Crime, Justice, Law, and Politics

Crime, Justice, Law and Politics
Thomas E. Crider
University of Phoenix

      There are common public misperceptions about crime.   For example, members of the public often think that murder occurs frequently, but statistics show that it is the index crime that is least likely to occur.  This paper will discuss the implications of forming crime control policies by legislative bodies that might be influenced by such inaccurate opinions. 
    Media is one of the biggest sources that cause the misperception of the public and lead to the public forming inaccurate opinions.   This in turn allows politicians to create crime control policies targeting these misperceptions, but doing nothing   in the long run except putting them in favor of the public.   The example of murder is a good choice because it represents one of our most heinous of crimes.   Because the media covers only the big crimes such as this, it gives the public the impression that murder is almost common place, while in fact it is not (David L. Altheide, 2006).   
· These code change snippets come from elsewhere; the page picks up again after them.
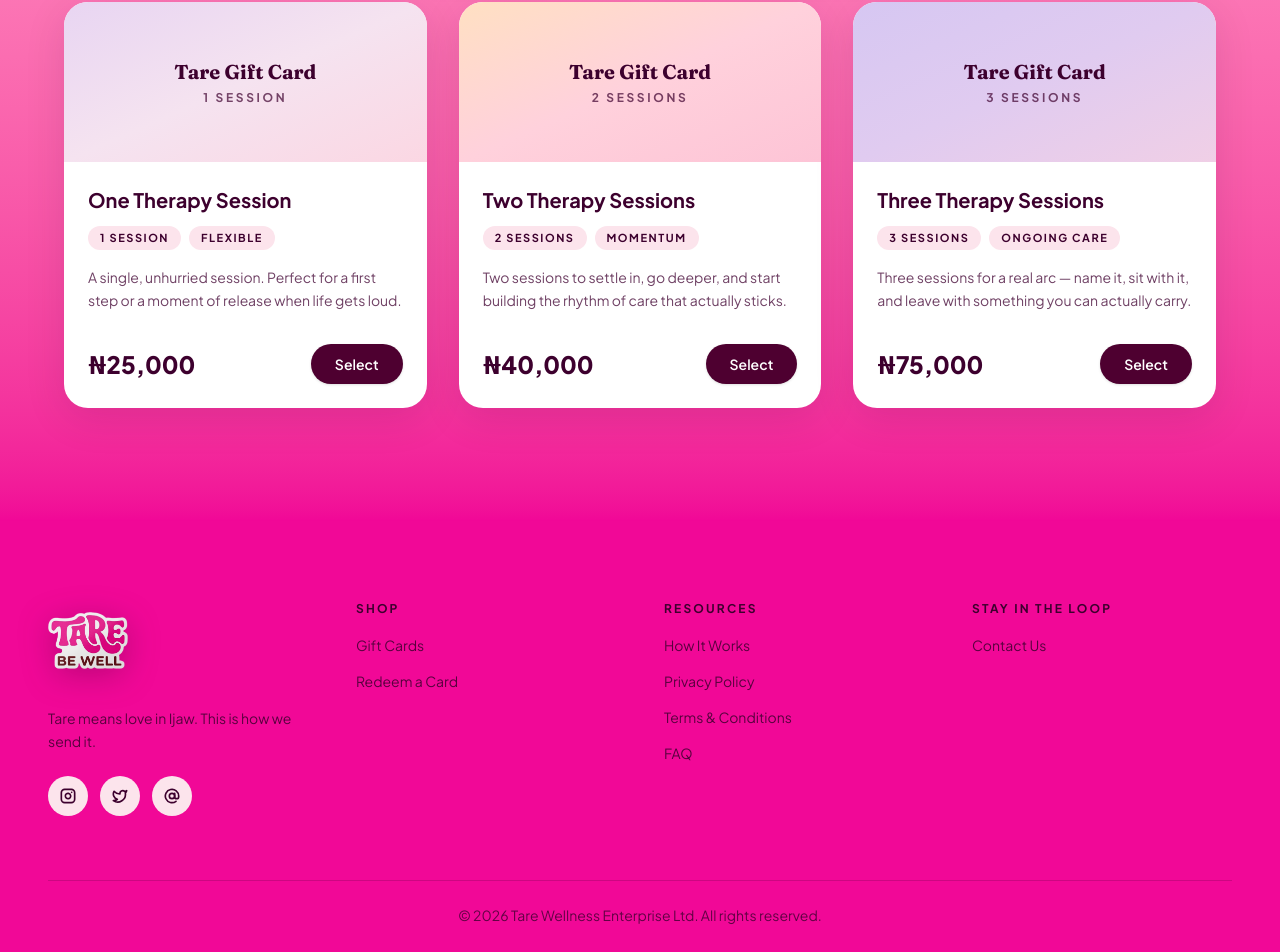
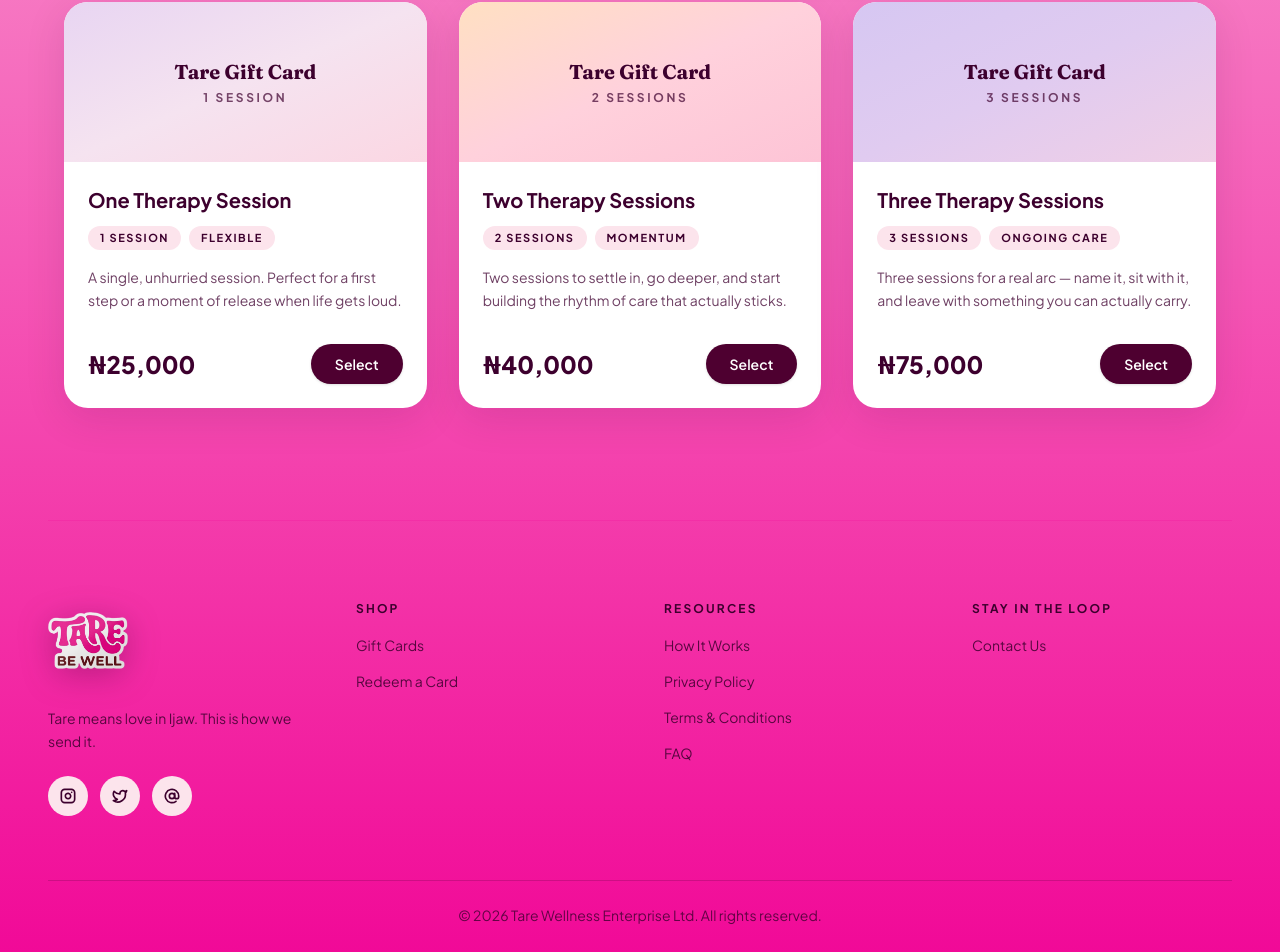
Before and after one commit to tazno5/Tare-Wellness, a Next.js app: page /gift-cards in a window 1280 px wide. Shown: the part 1078-2030 px from the top of the page. Built offline with nearby package versions, Linux system fonts and the light colour scheme.

Commit message:
6031e3d0-93b7-4922-9eb0-4de7d631f0c8

```diff
--- a/src/app/gift-cards/page.tsx
+++ b/src/app/gift-cards/page.tsx
@@ -1,5 +1,6 @@
 "use client";
 
+import { useEffect } from "react";
 import Image from "next/image";
 import { motion } from "framer-motion";
 import { Sparkles } from "lucide-react";
@@ -65,8 +66,18 @@
 };
 
 export default function GiftCardPage() {
+  // Override the page gradient CSS variables for this page
+  useEffect(() => {
+    document.body.style.setProperty("--page-gradient-from", "#FCE4EC");
+    document.body.style.setProperty("--page-gradient-to", "#F10897");
+    return () => {
+      document.body.style.removeProperty("--page-gradient-from");
+      document.body.style.removeProperty("--page-gradient-to");
+    };
+  }, []);
+
   return (
-    <main className="relative flex flex-1 flex-col bg-gradient-to-b from-[#FCE4EC] to-[#F10897]">
+    <main className="relative flex flex-1 flex-col">
       {/* ============ HERO ============ */}
       <section className="relative w-full overflow-hidden px-5 pb-12 pt-10 sm:px-8 sm:pb-16 lg:px-12 lg:pt-16">
         {/* Decorative soft blooms */}
--- a/src/app/globals.css
+++ b/src/app/globals.css
@@ -138,6 +138,11 @@
   body {
     @apply text-foreground;
     font-family: var(--font-plus-jakarta), ui-sans-serif, system-ui, sans-serif;
+    /* Default page gradient — individual pages can override via CSS variables */
+    --page-gradient-from: #F10897;
+    --page-gradient-to: #AD005A;
+    /* Fallback background matching the bottom of the default gradient */
+    background-color: #AD005A;
   }
 }
 
--- a/src/app/layout.tsx
+++ b/src/app/layout.tsx
@@ -71,8 +71,16 @@
         className={`${plusJakarta.variable} ${fraunces.variable} ${inter.variable} antialiased font-sans text-maroon`}
       >
         <Navbar />
-        <div className="flex min-h-screen flex-col">{children}</div>
-        <Footer />
+        <div
+          className="flex min-h-screen flex-col"
+          style={{
+            backgroundImage:
+              "linear-gradient(to bottom, var(--page-gradient-from, #F10897), var(--page-gradient-to, #AD005A))",
+          }}
+        >
+          <div className="flex-1">{children}</div>
+          <Footer />
+        </div>
         <Toaster />
       </body>
     </html>
--- a/src/app/page.tsx
+++ b/src/app/page.tsx
@@ -2,7 +2,7 @@
 
 export default function Home() {
   return (
-    <main className="relative flex flex-1 flex-col bg-gradient-to-b from-[#F10897] to-[#AD005A]">
+    <main className="relative flex flex-1 flex-col">
       {/* Subtle grain / vignette overlay so the gradient feels alive, not flat */}
       <div
         aria-hidden
--- a/src/components/site/Footer.tsx
+++ b/src/components/site/Footer.tsx
@@ -25,8 +25,10 @@
 
 export default function Footer() {
   return (
-    <footer className="relative z-10 w-full border-t border-[#F10897]/20 bg-[#F10897] px-5 pb-10 pt-14 sm:px-8 lg:px-12 lg:pt-20">
-      <div className="mx-auto w-full max-w-7xl">
+    <footer className="relative z-10 w-full px-5 pb-10 sm:px-8 lg:px-12">
+      {/* Centered 1250px divider — directly above footer content */}
+      <div className="mx-auto h-px w-[1250px] max-w-full bg-[#F10897]/20" />
+      <div className="mx-auto mt-14 w-full max-w-7xl lg:mt-20">
         {/* Four-column grid */}
         <div className="grid grid-cols-1 gap-10 sm:grid-cols-2 lg:grid-cols-4 lg:gap-12">
           {/* Brand column */}
```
    There were in 2002, 11,877,218 crimes committed in which the police were aware of.   Property crimes made up 88 percent, theft made up   59 percent, burglary   18 percent, violent crimes   12 percent, vehicle theft   10.5 percent, aggravated assault   7.5 percent, robbery   3.5 percent, rape   .8 percent, and murder was a whopping   .1 percent.   When the media covers violent crimes they intend to incite the public for nothing more than ratings.   The content of these broadcasts tend to sway societies views and politicians use these as campaign platforms to get themselves elected into office.   Politicians have also used the media to promote fear to justify the actions they take to combat crime (Schmalleger, 2007).
    You may have noticed that many of the most recent policies that have been passed only have an impact on the lower and middle class people.   The main reason for this is that it is the upper class who are influencing the laws in their...